In 2010, the Defeat of Jesse James Days was held in English, Spanish and was interpreted for the hearing impaired.
This year’s raid was held in English and featured an expanded American Sign Language interpretation. A Spanish version, however, was .
Once several Northfield community members realized the absence of a Spanish translation from this year’s celebration, the DJJD Committee received dozens of .
“There are so many Hispanic people in Northfield,” Christopher Tassava, a Northfield resident, told Northfield Patch. “This is the central social event of the year, it would be such a nice symbol of inclusivity.”
Now, according to the DJJD Committee, another go at a Spanish-translated re-enactment is in the works for the future.
How we got here
Last year’s Spanish translation re-enactment was originally planned for Friday evening, but was moved to Saturday after Friday’s event was rained out, said Chip DeMann, longtime Raider and re-enactment leader.
“It was moved to 1—not a good time to do what was essentially a rehearsal,” DeMann said. The 1 p.m. Saturday show is traditionally one of the busiest re-enactments of the weekend.
Logistical issues plagued the event as well, added DJJD Committee Chair Shelley Brady.
“It took way too long for anybody to sit through,” she said.
As for this year’s translation, Brady said with new events—like the and —added to this year’s festivities, “we were not prepared (for the Spanish interpretation). Time ran out on us to get it done.”
While the lack of a Spanish translation sparked plenty of conversation this year, there was more response a year ago when people were made aware that, for the first time, there would be an Spanish-interpreted re-enactment.
On Sept. 10, 2010, the Defeat of Jesse James Days Facebook page posted that Fr. Denny Dempsey from the would narrate the raid re-enactment in Spanish that evening.
Responses were mixed—some supported the idea, while others strongly disagreed. The thread produced 67 comments. Below are a sampling.
• “Why spanish, if you cant understand english then you shouldnt be here.”
• “I come down there from the cities and I have to hear the re-enactment in MEXICAN??? If that's how it's going to be every year, I'm not coming again.”
• “I hope it draws many of our Spanish-speaking friends, neighbors and community members to downtown and I hope that they are warmly welcomed.”

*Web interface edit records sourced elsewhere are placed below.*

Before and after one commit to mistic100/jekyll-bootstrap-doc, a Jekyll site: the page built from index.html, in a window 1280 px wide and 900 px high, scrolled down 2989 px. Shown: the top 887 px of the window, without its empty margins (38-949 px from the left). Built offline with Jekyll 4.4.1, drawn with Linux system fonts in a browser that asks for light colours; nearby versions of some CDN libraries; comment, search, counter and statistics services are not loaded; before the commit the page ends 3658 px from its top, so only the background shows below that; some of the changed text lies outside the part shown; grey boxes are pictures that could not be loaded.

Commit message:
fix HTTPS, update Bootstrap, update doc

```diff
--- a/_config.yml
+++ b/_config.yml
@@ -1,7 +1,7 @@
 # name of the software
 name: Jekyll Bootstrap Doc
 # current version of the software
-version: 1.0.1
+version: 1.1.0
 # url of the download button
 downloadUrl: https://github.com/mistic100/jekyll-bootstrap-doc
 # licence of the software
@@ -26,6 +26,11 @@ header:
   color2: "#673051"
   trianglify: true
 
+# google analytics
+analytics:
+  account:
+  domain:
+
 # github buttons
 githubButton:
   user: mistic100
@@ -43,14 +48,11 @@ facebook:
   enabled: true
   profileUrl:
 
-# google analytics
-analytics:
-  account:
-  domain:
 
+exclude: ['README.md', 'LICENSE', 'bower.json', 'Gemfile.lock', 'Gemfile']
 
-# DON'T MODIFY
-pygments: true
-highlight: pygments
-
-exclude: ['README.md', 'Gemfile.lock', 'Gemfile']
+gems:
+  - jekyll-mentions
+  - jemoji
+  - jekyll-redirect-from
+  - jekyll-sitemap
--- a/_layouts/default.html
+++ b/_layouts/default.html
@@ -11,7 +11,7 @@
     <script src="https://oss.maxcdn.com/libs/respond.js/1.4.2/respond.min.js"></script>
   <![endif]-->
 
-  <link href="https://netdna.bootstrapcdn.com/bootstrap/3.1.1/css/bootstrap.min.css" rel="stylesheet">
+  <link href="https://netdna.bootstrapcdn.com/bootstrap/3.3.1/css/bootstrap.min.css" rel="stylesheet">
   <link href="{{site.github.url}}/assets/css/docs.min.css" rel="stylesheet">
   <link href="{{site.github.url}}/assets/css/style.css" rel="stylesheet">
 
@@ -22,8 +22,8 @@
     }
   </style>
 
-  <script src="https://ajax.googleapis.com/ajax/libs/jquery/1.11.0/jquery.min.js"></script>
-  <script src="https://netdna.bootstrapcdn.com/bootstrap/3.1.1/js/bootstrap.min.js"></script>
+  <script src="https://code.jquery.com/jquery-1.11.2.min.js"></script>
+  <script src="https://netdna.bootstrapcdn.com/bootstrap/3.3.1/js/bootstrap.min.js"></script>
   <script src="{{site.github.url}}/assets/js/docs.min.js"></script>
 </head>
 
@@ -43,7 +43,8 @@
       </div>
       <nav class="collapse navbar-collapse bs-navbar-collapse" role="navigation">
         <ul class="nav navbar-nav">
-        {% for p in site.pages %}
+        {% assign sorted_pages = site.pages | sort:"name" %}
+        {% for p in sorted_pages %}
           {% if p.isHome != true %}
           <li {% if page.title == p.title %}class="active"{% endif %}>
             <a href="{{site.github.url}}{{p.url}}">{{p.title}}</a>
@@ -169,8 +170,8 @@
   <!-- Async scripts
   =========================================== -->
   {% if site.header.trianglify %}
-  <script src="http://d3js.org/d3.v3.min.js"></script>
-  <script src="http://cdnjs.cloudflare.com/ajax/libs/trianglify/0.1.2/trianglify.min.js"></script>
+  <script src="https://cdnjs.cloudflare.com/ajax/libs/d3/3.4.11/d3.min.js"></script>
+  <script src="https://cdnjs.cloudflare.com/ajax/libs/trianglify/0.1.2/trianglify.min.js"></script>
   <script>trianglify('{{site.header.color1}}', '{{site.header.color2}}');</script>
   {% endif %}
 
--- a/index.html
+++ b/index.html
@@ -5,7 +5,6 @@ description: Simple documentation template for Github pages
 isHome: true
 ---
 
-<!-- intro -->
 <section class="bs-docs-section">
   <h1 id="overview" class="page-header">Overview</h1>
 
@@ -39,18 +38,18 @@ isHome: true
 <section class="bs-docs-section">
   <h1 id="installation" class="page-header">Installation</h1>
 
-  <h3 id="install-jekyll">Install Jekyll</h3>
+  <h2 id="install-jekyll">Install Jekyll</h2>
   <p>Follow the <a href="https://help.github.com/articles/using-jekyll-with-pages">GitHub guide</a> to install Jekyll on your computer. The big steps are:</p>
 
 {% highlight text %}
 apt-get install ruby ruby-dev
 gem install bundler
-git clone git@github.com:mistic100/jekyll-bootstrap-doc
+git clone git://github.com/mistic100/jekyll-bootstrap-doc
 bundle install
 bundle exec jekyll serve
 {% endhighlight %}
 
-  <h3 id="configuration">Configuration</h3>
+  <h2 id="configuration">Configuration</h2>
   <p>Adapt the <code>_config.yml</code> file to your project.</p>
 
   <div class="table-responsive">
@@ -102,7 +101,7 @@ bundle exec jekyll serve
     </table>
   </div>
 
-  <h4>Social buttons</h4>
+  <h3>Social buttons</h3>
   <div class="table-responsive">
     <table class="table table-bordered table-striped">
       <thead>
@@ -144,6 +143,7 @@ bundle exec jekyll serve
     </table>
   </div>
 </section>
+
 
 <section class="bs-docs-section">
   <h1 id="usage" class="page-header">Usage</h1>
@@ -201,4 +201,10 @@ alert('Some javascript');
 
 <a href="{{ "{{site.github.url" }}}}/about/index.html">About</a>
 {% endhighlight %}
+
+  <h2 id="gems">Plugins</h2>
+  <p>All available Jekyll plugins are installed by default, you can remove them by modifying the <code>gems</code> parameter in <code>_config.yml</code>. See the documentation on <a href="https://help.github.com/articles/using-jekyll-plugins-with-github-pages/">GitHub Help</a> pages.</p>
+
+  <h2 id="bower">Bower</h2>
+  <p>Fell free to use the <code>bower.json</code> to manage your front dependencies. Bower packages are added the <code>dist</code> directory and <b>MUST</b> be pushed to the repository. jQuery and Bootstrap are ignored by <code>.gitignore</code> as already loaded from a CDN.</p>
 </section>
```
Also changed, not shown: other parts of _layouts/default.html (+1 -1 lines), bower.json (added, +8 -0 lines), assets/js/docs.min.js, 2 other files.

• “I think the Spanish narration is a wonderful community-building event!”
• “Fantastic idea - helping members of the community learn the history is a positive for all.”

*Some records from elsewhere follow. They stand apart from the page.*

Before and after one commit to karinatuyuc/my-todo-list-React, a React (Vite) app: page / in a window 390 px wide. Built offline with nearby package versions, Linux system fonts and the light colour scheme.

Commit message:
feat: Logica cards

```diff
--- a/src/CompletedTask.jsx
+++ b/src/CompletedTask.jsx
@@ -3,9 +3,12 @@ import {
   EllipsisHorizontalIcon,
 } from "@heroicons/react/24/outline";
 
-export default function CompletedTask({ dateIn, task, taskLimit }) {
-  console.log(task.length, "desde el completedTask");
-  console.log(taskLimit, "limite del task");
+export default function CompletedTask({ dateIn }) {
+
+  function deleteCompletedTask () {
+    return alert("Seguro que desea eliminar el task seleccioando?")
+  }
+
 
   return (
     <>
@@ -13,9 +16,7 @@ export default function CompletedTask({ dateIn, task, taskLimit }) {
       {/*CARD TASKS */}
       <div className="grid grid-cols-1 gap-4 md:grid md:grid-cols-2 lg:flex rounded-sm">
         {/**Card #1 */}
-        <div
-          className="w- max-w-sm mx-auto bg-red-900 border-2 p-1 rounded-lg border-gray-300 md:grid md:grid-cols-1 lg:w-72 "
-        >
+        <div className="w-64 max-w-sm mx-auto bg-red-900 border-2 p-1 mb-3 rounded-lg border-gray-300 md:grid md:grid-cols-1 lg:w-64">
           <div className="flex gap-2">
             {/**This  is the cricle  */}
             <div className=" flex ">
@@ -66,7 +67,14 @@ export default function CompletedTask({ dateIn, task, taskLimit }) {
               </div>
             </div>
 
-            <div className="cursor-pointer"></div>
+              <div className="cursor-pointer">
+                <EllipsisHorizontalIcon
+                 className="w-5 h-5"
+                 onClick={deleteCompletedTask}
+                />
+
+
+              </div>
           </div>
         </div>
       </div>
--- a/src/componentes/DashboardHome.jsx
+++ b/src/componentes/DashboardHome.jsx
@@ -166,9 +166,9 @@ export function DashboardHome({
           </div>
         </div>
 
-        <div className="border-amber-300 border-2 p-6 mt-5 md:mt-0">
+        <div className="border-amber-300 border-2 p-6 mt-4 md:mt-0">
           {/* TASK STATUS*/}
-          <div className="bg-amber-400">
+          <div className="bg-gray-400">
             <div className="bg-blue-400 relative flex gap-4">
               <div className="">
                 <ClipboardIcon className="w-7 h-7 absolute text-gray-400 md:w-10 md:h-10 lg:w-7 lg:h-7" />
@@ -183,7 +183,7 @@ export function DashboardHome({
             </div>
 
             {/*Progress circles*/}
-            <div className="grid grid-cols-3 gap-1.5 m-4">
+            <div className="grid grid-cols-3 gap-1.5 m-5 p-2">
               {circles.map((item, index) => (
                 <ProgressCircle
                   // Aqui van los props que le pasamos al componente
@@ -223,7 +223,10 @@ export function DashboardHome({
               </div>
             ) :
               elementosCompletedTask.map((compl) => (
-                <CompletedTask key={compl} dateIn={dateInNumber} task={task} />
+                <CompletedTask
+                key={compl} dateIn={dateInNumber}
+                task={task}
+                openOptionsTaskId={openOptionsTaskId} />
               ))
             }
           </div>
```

Daniel Groll, an assistant professor at , said not having the translation this year without any explanation left many wondering if hate had won out.
“The initial impulse should be applauded, but it is upsetting to not see it come back, especially in light of the hateful response it generated in some people,” he said.

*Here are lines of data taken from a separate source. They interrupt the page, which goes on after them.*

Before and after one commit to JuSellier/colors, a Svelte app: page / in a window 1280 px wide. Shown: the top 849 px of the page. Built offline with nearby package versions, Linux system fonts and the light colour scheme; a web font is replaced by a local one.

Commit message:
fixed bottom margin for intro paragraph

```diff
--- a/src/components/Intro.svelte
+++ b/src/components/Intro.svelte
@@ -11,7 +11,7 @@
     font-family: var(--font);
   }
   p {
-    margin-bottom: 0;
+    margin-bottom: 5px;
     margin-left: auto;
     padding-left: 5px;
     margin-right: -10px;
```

Brady said the comments opposing the translation had nothing to do with its absence this year.
“We are still committed to bringing a Spanish interpretation to future raids,” she said.
What that looks like is still in the works. It could range from having downloadable MP3 audio translations, a written translation printed out or adding more re-enactments with one dedicated to Spanish.
DeMann said simply shifting the day of the performance—and making it Spanish-only—may solve the issue. He already has someone in mind for the translation—Al Montero, Latin American Studies director and professor at Carleton College.
“We think it’s a good idea to do this on Friday. It’s an easier time for people to see—an appropriate time for what is essentially a trial,” said DeMann. “My hope is to have all kinds of people come on Friday who want to hear this performance in Spanish—a big crowd that otherwise may not have come.”